To do:
Leaving out the images, please output every entry exactly as it appears.

(Image comparison data)
:::
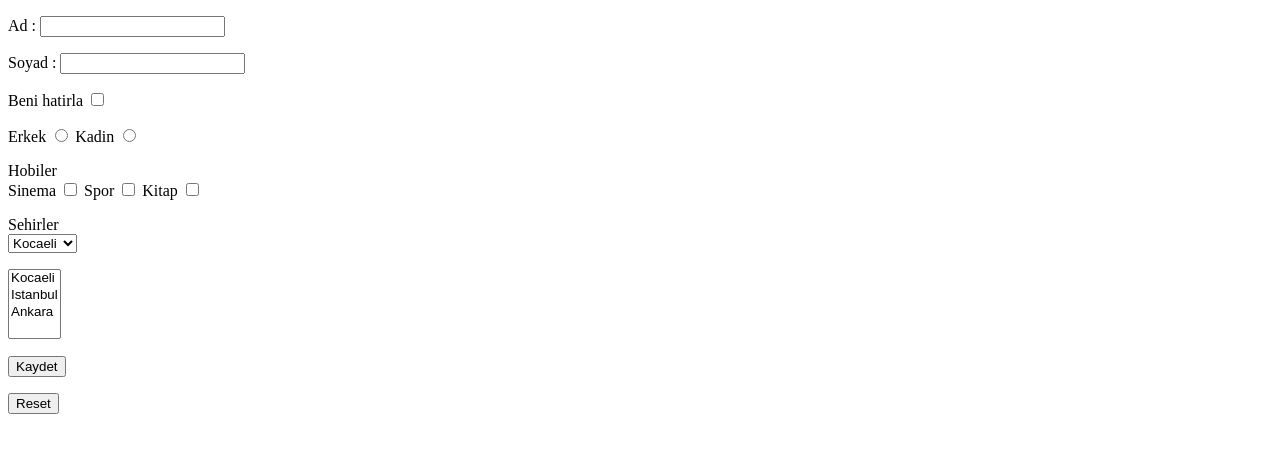
Repository: sammkrt/git101
Page: html-css-TrainingMyself/forms.html
An editor plug-in stored every save of this project. The page is shown before and after the next save, followed by the edit.
The browser window is 1280 px wide. The pictures show the whole page.

Above is the page before, as saved 2022-12-22 12:41:25.

### html-css-TrainingMyself/forms.html
<!DOCTYPE html>
<html lang="en">
<head>
    <meta charset="UTF-8">
    <meta http-equiv="X-UA-Compatible" content="IE=edge">
    <meta name="viewport" content="width=device-width, initial-scale=1.0">
    <title>Forms</title>
</head>
<body>
    <form action="/Home/Register">
        <p>
            Ad : <input type="text" name="ad" required>
        </p>
        <p>Soyad : <input type="text" name="Soyad" required>
        </p>
        <p>
            Beni hatirla <input type="checkbox" name="beniHatirla">
        </p>
        <p>
            Erkek <input type="radio" name="Cinsiyet">
            Kadin <input type="radio" name="Cinsiyet">
        </p>


        <p>
            Hobiler <br>
            Sinema <input type="checkbox" name="hobiler">
            Spor <input type="checkbox" name="hobiler">
            Kitap <input type="checkbox" name="hobiler">
        </p>
        <p>
            Sehirler
            <br>
            <select name="Sehir">
                <option>Kocaeli</option>
                <option>Istanbul</option>
                <option>Ankara</option>
            </select>
        </p>
        <p>
            <select multiple>
                <option>Kocaeli</option>
                <option>Istanbul</option>
                <option>Ankara</option>
            </select>
        </p>
        <input type="submit" value="Kaydet">
        <p>
            <input type="reset"
        </p>



    </form>
</body>
</html>

After the next save:
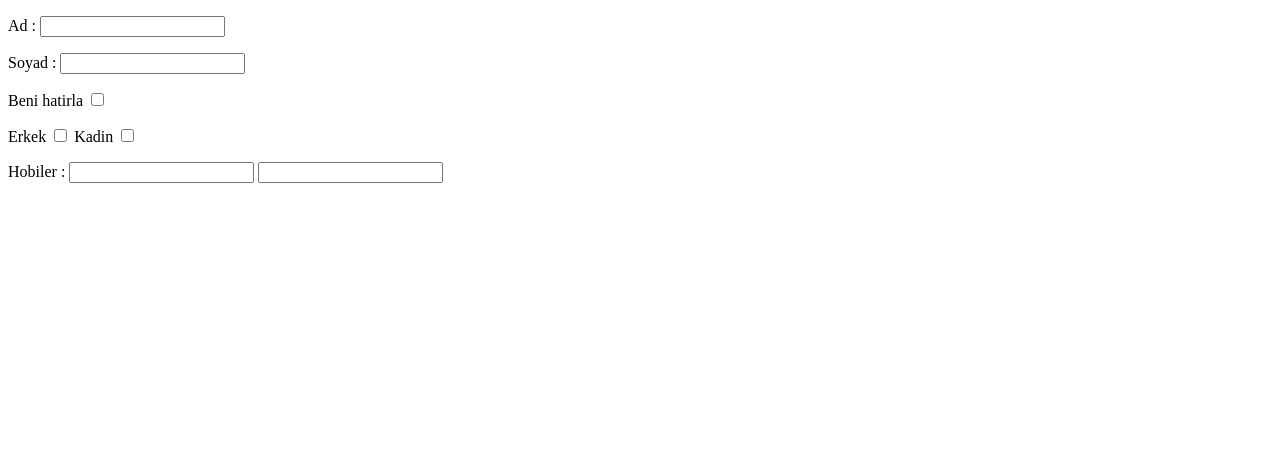
Saved 115 s later.
--- a/html-css-TrainingMyself/forms.html
+++ b/html-css-TrainingMyself/forms.html
@@ -7,47 +7,24 @@
     <title>Forms</title>
 </head>
 <body>
-    <form action="/Home/Register">
+    <form>
         <p>
-            Ad : <input type="text" name="ad" required>
+            Ad : <input type="text" name="ad">
         </p>
-        <p>Soyad : <input type="text" name="Soyad" required>
+        <p>Soyad : <input type="text" name="Soyad">
         </p>
         <p>
             Beni hatirla <input type="checkbox" name="beniHatirla">
         </p>
         <p>
-            Erkek <input type="radio" name="Cinsiyet">
-            Kadin <input type="radio" name="Cinsiyet">
-        </p>
-
-
-        <p>
-            Hobiler <br>
-            Sinema <input type="checkbox" name="hobiler">
-            Spor <input type="checkbox" name="hobiler">
-            Kitap <input type="checkbox" name="hobiler">
+            Erkek <input type="checkbox" name="Cinsiyet">
+            Kadin <input type="checkbox" name="Cinsiyet">
         </p>
         <p>
-            Sehirler
-            <br>
-            <select name="Sehir">
-                <option>Kocaeli</option>
-                <option>Istanbul</option>
-                <option>Ankara</option>
-            </select>
+            Hobiler : <input
         </p>
-        <p>
-            <select multiple>
-                <option>Kocaeli</option>
-                <option>Istanbul</option>
-                <option>Ankara</option>
-            </select>
-        </p>
-        <input type="submit" value="Kaydet">
-        <p>
-            <input type="reset"
-        </p>
+        <input>
+
 
 
 
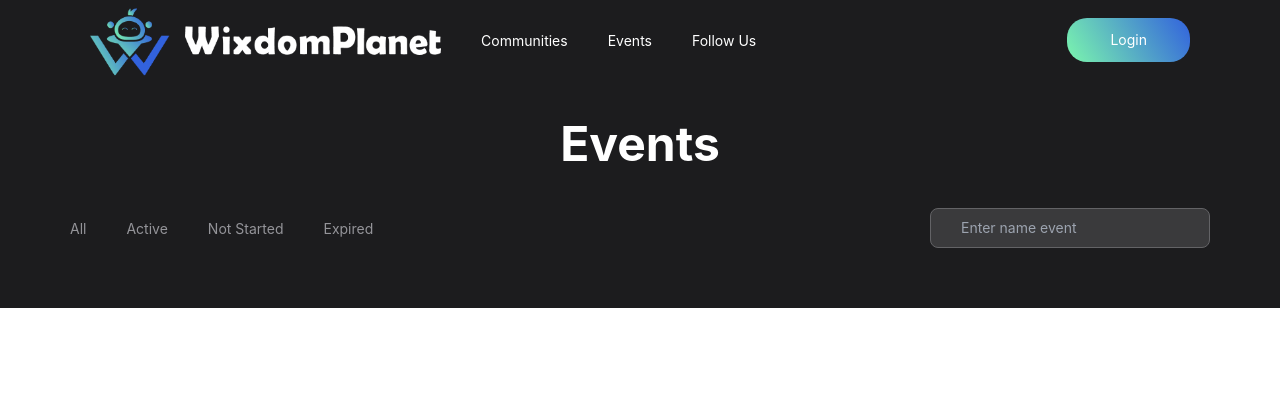
Repository: haudnn/WixdomPlanet-demo
Page: /
The author's editor kept a copy of each file at every save. The page is drawn from the files as they stood at one save, then again after the next save.
The browser window is 1280 px wide. The pictures show the whole page.
The project was rebuilt for these pictures with package versions that can differ from the ones it lists, and the page was loaded fresh each time. Also part of the build but not shown: vite.config.js.

Above is the page before, as saved 2023-02-03 10:37:16.

After the next save:
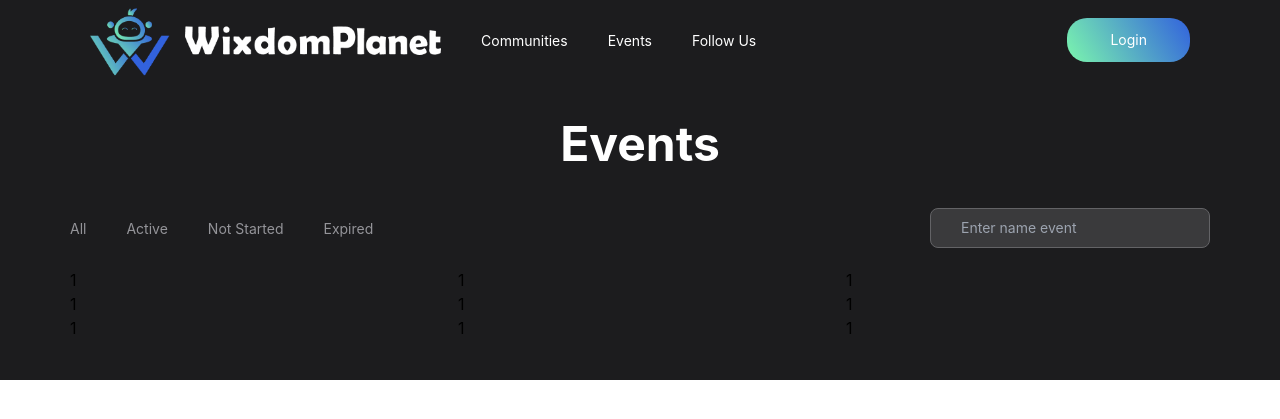
Saved 12 s later.
--- a/src/features/Event/page/Event.jsx
+++ b/src/features/Event/page/Event.jsx
@@ -6,22 +6,33 @@
         <div className="grid">
             <div className="row">
             <div className="col l-4">
+            1
+            </div>
 
+            <div className="col l-4">
+            1
             </div>
             <div className="col l-4">
-
+            1
             </div>
             <div className="col l-4">
+            1
+            </div>
 
+            <div className="col l-4">
+            1
             </div>
             <div className="col l-4">
-
+            1
             </div>
             <div className="col l-4">
-
+            1
             </div>
             <div className="col l-4">
-
+            1
+            </div>
+            <div className="col l-4">
+            1
             </div>
 
             </div>

After the save that followed:
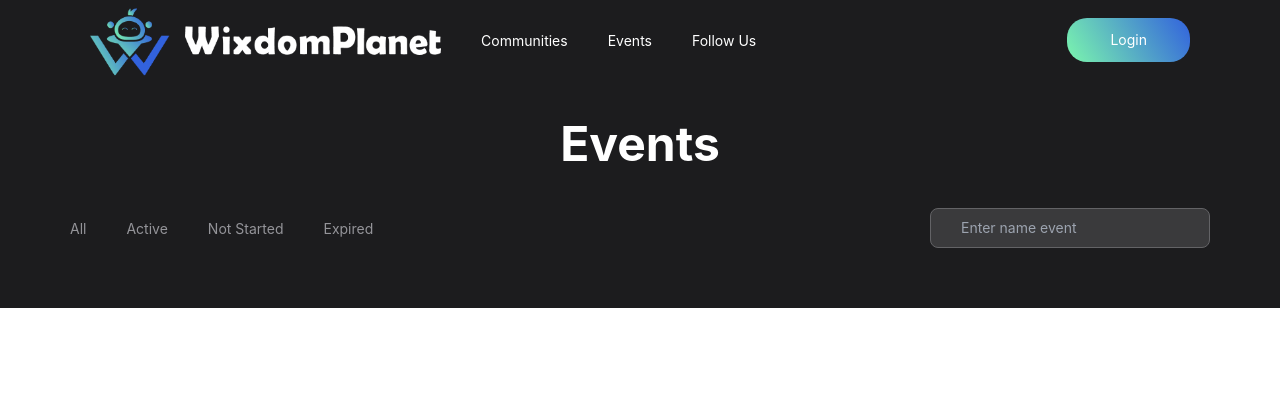
Saved 8 s later.
--- a/src/features/Event/page/Event.jsx
+++ b/src/features/Event/page/Event.jsx
@@ -5,36 +5,7 @@
     <div className="event">
         <div className="grid">
             <div className="row">
-            <div className="col l-4">
-            1
-            </div>
-
-            <div className="col l-4">
-            1
-            </div>
-            <div className="col l-4">
-            1
-            </div>
-            <div className="col l-4">
-            1
-            </div>
-
-            <div className="col l-4">
-            1
-            </div>
-            <div className="col l-4">
-            1
-            </div>
-            <div className="col l-4">
-            1
-            </div>
-            <div className="col l-4">
-            1
-            </div>
-            <div className="col l-4">
-            1
-            </div>
-
+               <EventItem></EventItem>
             </div>
         </div>
     </div>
:::
Response:
Repository: sammkrt/git101
Page: html-css-TrainingMyself/forms.html
An editor plug-in stored every save of this project. The page is shown before and after the next save, followed by the edit.
The browser window is 1280 px wide. The pictures show the whole page.

Above is the page before, as saved 2022-12-22 12:41:25.

### html-css-TrainingMyself/forms.html
<!DOCTYPE html>
<html lang="en">
<head>
    <meta charset="UTF-8">
    <meta http-equiv="X-UA-Compatible" content="IE=edge">
    <meta name="viewport" content="width=device-width, initial-scale=1.0">
    <title>Forms</title>
</head>
<body>
    <form action="/Home/Register">
        <p>
            Ad : <input type="text" name="ad" required>
        </p>
        <p>Soyad : <input type="text" name="Soyad" required>
        </p>
        <p>
            Beni hatirla <input type="checkbox" name="beniHatirla">
        </p>
        <p>
            Erkek <input type="radio" name="Cinsiyet">
            Kadin <input type="radio" name="Cinsiyet">
        </p>


        <p>
            Hobiler <br>
            Sinema <input type="checkbox" name="hobiler">
            Spor <input type="checkbox" name="hobiler">
            Kitap <input type="checkbox" name="hobiler">
        </p>
        <p>
            Sehirler
            <br>
            <select name="Sehir">
                <option>Kocaeli</option>
                <option>Istanbul</option>
                <option>Ankara</option>
            </select>
        </p>
        <p>
            <select multiple>
                <option>Kocaeli</option>
                <option>Istanbul</option>
                <option>Ankara</option>
            </select>
        </p>
        <input type="submit" value="Kaydet">
        <p>
            <input type="reset"
        </p>



    </form>
</body>
</html>

After the next save:
Saved 115 s later.
--- a/html-css-TrainingMyself/forms.html
+++ b/html-css-TrainingMyself/forms.html
@@ -7,47 +7,24 @@
     <title>Forms</title>
 </head>
 <body>
-    <form action="/Home/Register">
+    <form>
         <p>
-            Ad : <input type="text" name="ad" required>
+            Ad : <input type="text" name="ad">
         </p>
-        <p>Soyad : <input type="text" name="Soyad" required>
+        <p>Soyad : <input type="text" name="Soyad">
         </p>
         <p>
             Beni hatirla <input type="checkbox" name="beniHatirla">
         </p>
         <p>
-            Erkek <input type="radio" name="Cinsiyet">
-            Kadin <input type="radio" name="Cinsiyet">
-        </p>
-
-
-        <p>
-            Hobiler <br>
-            Sinema <input type="checkbox" name="hobiler">
-            Spor <input type="checkbox" name="hobiler">
-            Kitap <input type="checkbox" name="hobiler">
+            Erkek <input type="checkbox" name="Cinsiyet">
+            Kadin <input type="checkbox" name="Cinsiyet">
         </p>
         <p>
-            Sehirler
-            <br>
-            <select name="Sehir">
-                <option>Kocaeli</option>
-                <option>Istanbul</option>
-                <option>Ankara</option>
-            </select>
+            Hobiler : <input
         </p>
-        <p>
-            <select multiple>
-                <option>Kocaeli</option>
-                <option>Istanbul</option>
-                <option>Ankara</option>
-            </select>
-        </p>
-        <input type="submit" value="Kaydet">
-        <p>
-            <input type="reset"
-        </p>
+        <input>
+
 
 
 
Repository: haudnn/WixdomPlanet-demo
Page: /
The author's editor kept a copy of each file at every save. The page is drawn from the files as they stood at one save, then again after the next save.
The browser window is 1280 px wide. The pictures show the whole page.
The project was rebuilt for these pictures with package versions that can differ from the ones it lists, and the page was loaded fresh each time. Also part of the build but not shown: vite.config.js.

Above is the page before, as saved 2023-02-03 10:37:16.

After the next save:
Saved 12 s later.
--- a/src/features/Event/page/Event.jsx
+++ b/src/features/Event/page/Event.jsx
@@ -6,22 +6,33 @@
         <div className="grid">
             <div className="row">
             <div className="col l-4">
+            1
+            </div>
 
+            <div className="col l-4">
+            1
             </div>
             <div className="col l-4">
-
+            1
             </div>
             <div className="col l-4">
+            1
+            </div>
 
+            <div className="col l-4">
+            1
             </div>
             <div className="col l-4">
-
+            1
             </div>
             <div className="col l-4">
-
+            1
             </div>
             <div className="col l-4">
-
+            1
+            </div>
+            <div className="col l-4">
+            1
             </div>
 
             </div>

After the save that followed:
Saved 8 s later.
--- a/src/features/Event/page/Event.jsx
+++ b/src/features/Event/page/Event.jsx
@@ -5,36 +5,7 @@
     <div className="event">
         <div className="grid">
             <div className="row">
-            <div className="col l-4">
-            1
-            </div>
-
-            <div className="col l-4">
-            1
-            </div>
-            <div className="col l-4">
-            1
-            </div>
-            <div className="col l-4">
-            1
-            </div>
-
-            <div className="col l-4">
-            1
-            </div>
-            <div className="col l-4">
-            1
-            </div>
-            <div className="col l-4">
-            1
-            </div>
-            <div className="col l-4">
-            1
-            </div>
-            <div className="col l-4">
-            1
-            </div>
-
+               <EventItem></EventItem>
             </div>
         </div>
     </div>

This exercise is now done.